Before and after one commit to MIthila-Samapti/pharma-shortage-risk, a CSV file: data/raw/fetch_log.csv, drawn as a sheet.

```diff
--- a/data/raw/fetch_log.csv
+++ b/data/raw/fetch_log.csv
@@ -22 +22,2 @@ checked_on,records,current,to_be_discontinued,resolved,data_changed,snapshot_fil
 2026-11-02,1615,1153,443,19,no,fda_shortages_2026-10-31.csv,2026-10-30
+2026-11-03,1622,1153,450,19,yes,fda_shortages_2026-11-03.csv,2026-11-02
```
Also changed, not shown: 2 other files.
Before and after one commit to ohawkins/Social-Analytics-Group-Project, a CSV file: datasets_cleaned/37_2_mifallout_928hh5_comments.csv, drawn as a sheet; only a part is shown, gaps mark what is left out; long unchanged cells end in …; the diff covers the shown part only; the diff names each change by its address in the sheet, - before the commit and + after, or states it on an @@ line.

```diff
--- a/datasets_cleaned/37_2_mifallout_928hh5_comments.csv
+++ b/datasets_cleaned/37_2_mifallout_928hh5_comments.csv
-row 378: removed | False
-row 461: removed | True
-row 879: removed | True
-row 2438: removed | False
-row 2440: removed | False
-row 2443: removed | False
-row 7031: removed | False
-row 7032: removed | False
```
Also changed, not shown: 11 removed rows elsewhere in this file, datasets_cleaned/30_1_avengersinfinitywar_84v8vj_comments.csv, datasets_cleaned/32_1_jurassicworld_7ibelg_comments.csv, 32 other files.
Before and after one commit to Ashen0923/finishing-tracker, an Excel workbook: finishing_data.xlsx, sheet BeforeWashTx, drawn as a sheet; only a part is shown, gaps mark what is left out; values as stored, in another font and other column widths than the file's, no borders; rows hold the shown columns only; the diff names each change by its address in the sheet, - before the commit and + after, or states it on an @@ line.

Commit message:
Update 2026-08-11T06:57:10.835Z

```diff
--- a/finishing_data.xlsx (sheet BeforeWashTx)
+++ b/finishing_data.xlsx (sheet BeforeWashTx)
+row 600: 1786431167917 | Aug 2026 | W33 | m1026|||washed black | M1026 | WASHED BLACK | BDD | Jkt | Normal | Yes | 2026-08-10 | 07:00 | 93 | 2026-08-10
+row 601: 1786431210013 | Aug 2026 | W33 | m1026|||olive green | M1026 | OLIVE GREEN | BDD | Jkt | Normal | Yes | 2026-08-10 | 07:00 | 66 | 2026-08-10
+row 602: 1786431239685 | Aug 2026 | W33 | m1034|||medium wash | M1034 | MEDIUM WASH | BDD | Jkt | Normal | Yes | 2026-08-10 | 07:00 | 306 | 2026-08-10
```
· · · ·
Task instructions:
In full and exactly as written, reproduce the records above.

Problem solution:
Before and after one commit to MIthila-Samapti/pharma-shortage-risk, a CSV file: data/raw/fetch_log.csv, drawn as a sheet.

```diff
--- a/data/raw/fetch_log.csv
+++ b/data/raw/fetch_log.csv
@@ -22 +22,2 @@ checked_on,records,current,to_be_discontinued,resolved,data_changed,snapshot_fil
 2026-11-02,1615,1153,443,19,no,fda_shortages_2026-10-31.csv,2026-10-30
+2026-11-03,1622,1153,450,19,yes,fda_shortages_2026-11-03.csv,2026-11-02
```
Also changed, not shown: 2 other files.
Before and after one commit to ohawkins/Social-Analytics-Group-Project, a CSV file: datasets_cleaned/37_2_mifallout_928hh5_comments.csv, drawn as a sheet; only a part is shown, gaps mark what is left out; long unchanged cells end in …; the diff covers the shown part only; the diff names each change by its address in the sheet, - before the commit and + after, or states it on an @@ line.

```diff
--- a/datasets_cleaned/37_2_mifallout_928hh5_comments.csv
+++ b/datasets_cleaned/37_2_mifallout_928hh5_comments.csv
-row 378: removed | False
-row 461: removed | True
-row 879: removed | True
-row 2438: removed | False
-row 2440: removed | False
-row 2443: removed | False
-row 7031: removed | False
-row 7032: removed | False
```
Also changed, not shown: 11 removed rows elsewhere in this file, datasets_cleaned/30_1_avengersinfinitywar_84v8vj_comments.csv, datasets_cleaned/32_1_jurassicworld_7ibelg_comments.csv, 32 other files.
Before and after one commit to Ashen0923/finishing-tracker, an Excel workbook: finishing_data.xlsx, sheet BeforeWashTx, drawn as a sheet; only a part is shown, gaps mark what is left out; values as stored, in another font and other column widths than the file's, no borders; rows hold the shown columns only; the diff names each change by its address in the sheet, - before the commit and + after, or states it on an @@ line.

Commit message:
Update 2026-08-11T06:57:10.835Z

```diff
--- a/finishing_data.xlsx (sheet BeforeWashTx)
+++ b/finishing_data.xlsx (sheet BeforeWashTx)
+row 600: 1786431167917 | Aug 2026 | W33 | m1026|||washed black | M1026 | WASHED BLACK | BDD | Jkt | Normal | Yes | 2026-08-10 | 07:00 | 93 | 2026-08-10
+row 601: 1786431210013 | Aug 2026 | W33 | m1026|||olive green | M1026 | OLIVE GREEN | BDD | Jkt | Normal | Yes | 2026-08-10 | 07:00 | 66 | 2026-08-10
+row 602: 1786431239685 | Aug 2026 | W33 | m1034|||medium wash | M1034 | MEDIUM WASH | BDD | Jkt | Normal | Yes | 2026-08-10 | 07:00 | 306 | 2026-08-10
```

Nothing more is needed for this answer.